There is no current legislation to commercialize rest areas, but with a new administration, groups on both sides of the argument are making their cases.
The “Rethinking Interstate Rest Areas” report, authored by Reason’s Robert W. Poole Jr., lists three main factors to bolster a case for why that the ban should be reconsidered:
“One is the large and growing shortage of safe overnight parking for long-distance trucking,” the report states. “A second factor is the trend of state transportation departments to close some of their rest areas, due to budget cuts. And the third is the coming need to charge electric passenger vehicles and trucks and to refuel those powered by nontraditional fuels such as liquified natural gas (LNG) and hydrogen.”
Pennsylvania Turnpike CommissionNATSO, the national group representing truck stops, has long been opposed to rest area commercialization due to the perceived impact it could have on off-highway businesses.
In a letter sent last week by NATSO to DOT Secretary Pete Buttigieg, the group outlined several impacts it believes commercial rest areas would have. According to the letter, commercial rest areas would hurt private businesses, undermine cities and towns, hurt consumers, threaten the livelihood of blind business owners (who are given priority for installing and operating vending machines at interstate rest areas), discourage investment in alternative fuels and constrict truck parking capacity.
On the topic of truck parking expansion, the Reason report notes that while rest area commercialization “would not provide immediate relief of the current parking shortage, it would motivate state DOTs to start planning for expansion and upgrading of their interstate rest areas.”
NATSO argues in its letter to Buttigieg, however, that commercial rest areas would hurt truck parking capacity. “Private truck stops and travel plazas located at the interstate exits provide 90% of all truck parking in the United States, mostly free of charge, and need a healthy business climate to operate and expand,” NATSO said. “When states are permitted to provide commercial services at their rest areas, private businesses either go out of business or, at the least, will not invest in expanded facilities. This will result in a net loss in truck parking capacity.”
NATSO President and CEO Lisa Mullings added that "this deeply-flawed report by the Reason Foundation is part of their ongoing efforts to dismantle the federal government’s role in transportation policy. The report is simply not credible because it omits essential facts and makes false assumptions.”
Mullings noted that highways with commercial rest areas – which are only legal on toll roads that were not developed with federal funding and had service plazas in existence before 1960 – have 70% fewer parking spaces than non-commercialized highways.
She also argued that “rest area 'privatization' expands the role of government and government contractors. It displaces existing businesses who compete across the street from one another at highway exits. It results in higher costs to consumers, and lower quality.”

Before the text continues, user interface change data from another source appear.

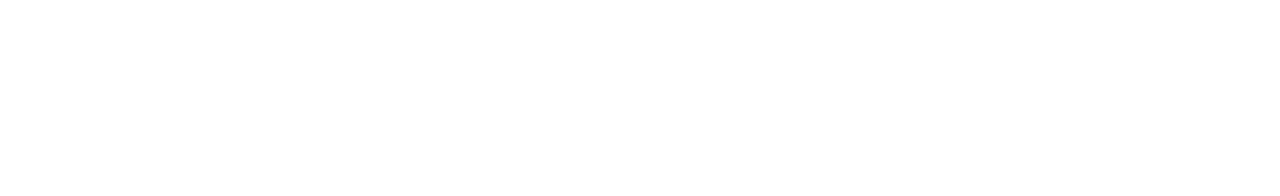
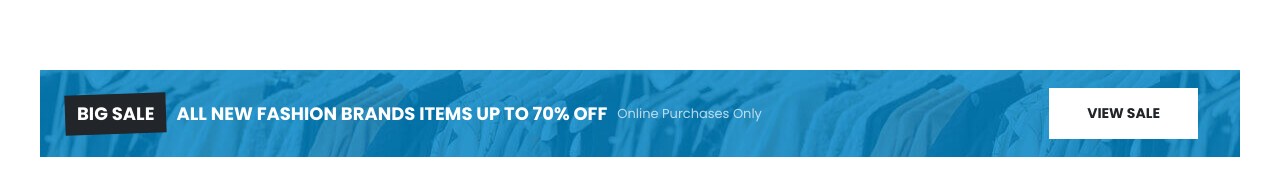
Before and after one commit to mahabubsaki/shop-house-landing-page, a React (Create React App) app: page / in a window 1280 px wide. Shown: the part 2247-2443 px from the top of the page. Built offline with nearby package versions, Linux system fonts and the light colour scheme.

Commit message:
sale banner added

```diff
--- a/src/App.tsx
+++ b/src/App.tsx
@@ -12,6 +12,7 @@
 import SliderHeader from './components/SliderHeader';
 import SliderFeature from './components/SliderFeature';
 import FeaturedProducts from './components/FeaturedProducts';
+import SaleBanner from './components/SaleBanner';
 
 
 function App() {
@@ -27,11 +28,11 @@
       <SliderHeader />
       <SliderFeature />
       <FeaturedProducts />
+      <SaleBanner />
       <div className='h-[10000px]'>
 
       </div>
       <MobileBottomNav />
-
     </div>
   );
 }
--- a/src/components/FeaturedProducts.tsx
+++ b/src/components/FeaturedProducts.tsx
@@ -59,7 +59,7 @@
                     </div>
                     <div ref={newArrivalRef} className='px-[20px] py-[10px] mx-0 my-0 xl:-mx-[20px] xl:-my-[10px]'>
                         <Swiper navigation={true} modules={[Navigation]} breakpoints={breakpoints}>
-                            {newArrival.map((item, i) => <SwiperSlide className='mb-[20px] animate__animated animate__fadeInLeft' key={i}>
+                            {newArrival.map((item, i) => <SwiperSlide className='mb-[20px]' key={i}>
                                 <HomeSingleProduct item={item} key={i} delay={i} isNewArrival={isNewArrivalInView} section='new' />
                             </SwiperSlide>)}
                         </Swiper>
--- a/src/components/HomeSingleProduct.tsx
+++ b/src/components/HomeSingleProduct.tsx
@@ -1,8 +1,7 @@
 import React, { useState } from 'react';
 import { AiFillStar, AiOutlineStar } from 'react-icons/ai';
-import { BsHeart } from 'react-icons/bs';
+import { BsCartPlus, BsHeart } from 'react-icons/bs';
 import { FiExternalLink } from 'react-icons/fi';
-import { TbShoppingCartPlus } from 'react-icons/tb';
 
 const HomeSingleProduct = ({ item: { category, discount, image, isHot, name, price, rating }, delay, isFeatured, isNewArrival, section }: {
     item: {
@@ -52,7 +51,7 @@
                         <BsHeart />
                     </button>
                     <button className={`${!figImg ? 'bg-[#F4F4F4] duration-500 text-[#6F6E6B]' : 'bg-[#2B2B2D] z-[2] text-white'} border duration-500 border-[#f4f4f4] leading-[34px]   px-[12px] flex items-center md:px-[14px] text-[10.5px] md:text-[12px] font-semibold cursor-pointer gap-[2px]`}>
-                        {figImg && <TbShoppingCartPlus className='text-xl' />}
+                        {figImg && <BsCartPlus className='text-xl' />}
                         <span>ADD TO CART</span>
                     </button>
                     <button title='View Product Details' className={`${!figImg ? '-left-[40px] opacity-0' : '-left-0 opacity-100'} w-[36px] text-[#6f6e6b] duration-500 hover:text-[#333] flex justify-center items-center bg-[#F4F4F4] h-[36px] text-[14px] relative `}>
--- /dev/null
+++ b/src/components/SaleBanner.tsx
@@ -0,0 +1,23 @@
+import React from 'react';
+import styles from '../styles/SaleBanner.module.css';
+
+const SaleBanner = () => {
+    return (
+        <div className='mt-[21px] mb-[44px] animate__animated animate__fadeInUp'>
+            <div className={`max-w-[1200px] flex flex-col items-center sm:flex-row mx-auto ${styles['banner-container']} py-[18px]`}>
+                <div className='pl-[10px] text-white text-[16px] sm:text-[18px] lg:-[20px] font-bold leading-6 pr-[10px] mb-4 md:mb-0 flex-[0_0_75%] flex-wrap flex items-center'>
+                    <p className='px-[15px] block text-center sm:text-left'>
+                        <span className={`inline-block py-2 mr-[10px] mb-[9px] md:mb-[0px] px-3 text-[16px] sm:text-[18px] lg:-[20px] font-bold text-white z-[2] relative ${styles['big-sale']}`}>BIG SALE</span>
+                        ALL NEW FASHION BRANDS ITEMS UP TO 70% OFF
+                        <span className='text-[10px] text-white align-middle ml-[10px] md:text-[13px] opacity-70 font-normal'>Online Purchases Only</span>
+                    </p>
+                </div>
+                <div className='flex-[0_0_25%] text-center sm:text-right min-w-[25%] px-[10px]'>
+                    <span className='mr-[0] sm:mr-[16px] md:mr-[32px] inline-block py-[15px] hover:bg-[#E2E6EA] px-[38px] duration-500 cursor-pointer bg-white text-[#212529] text-[12.5px] text-center md:text-[14px] font-bold'>VIEW SALE</span>
+                </div>
+            </div>
+        </div>
+    );
+};
+
+export default SaleBanner;
--- /dev/null
+++ b/src/styles/SaleBanner.module.css
@@ -0,0 +1,14 @@
+.banner-container{
+    background-image: url('../assets/banner-sale.jpg');
+}
+.big-sale::before{
+    content: '';
+    position: absolute;
+    background-color: #222529;
+    z-index: -1;
+    top: 0;
+    left: 0;
+    right: 0;
+    bottom: 0;
+    transform: rotate(-2deg);
+}
```
Also changed, not shown: src/assets/banner-sale.jpg (added).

The Reason report directly addresses some of the concerns NATSO has voiced over the issue. According to the brief, NATSO believes the commercialization of rest areas would create “state-sanctioned monopolies” along interstate rights-of-way. Poole’s report says the monopoly claim “is a half-truth, at best.”
“Toll road service plazas generally do contract with one gas station provider for the entire system, for a limited number of years,” he says. “But at least some toll roads require fuel prices to be comparable to those away from the toll road.”
Poole adds that food options, on the other hand, often vary from plaza to plaza.
Mullings referenced a report published in the Eastern Economic Journal in 2004, which found that “consumers face increased prices when there is a government-created monopoly for service providers at rest areas.”
Another concern from NATSO is that commercial services at rest areas would pull customers, jobs and tax revenue away from local businesses, communities and cities, respectively.
Poole argues that the “competition for gas stations and food purveyors at off-ramps would be with name-brand, tax-paying gas stations and food purveyors at the commercial rest areas.” The report lists 35 name-brand food providers that are located at service plazas along major toll roads, many of which are already located near interstate off-ramps elsewhere.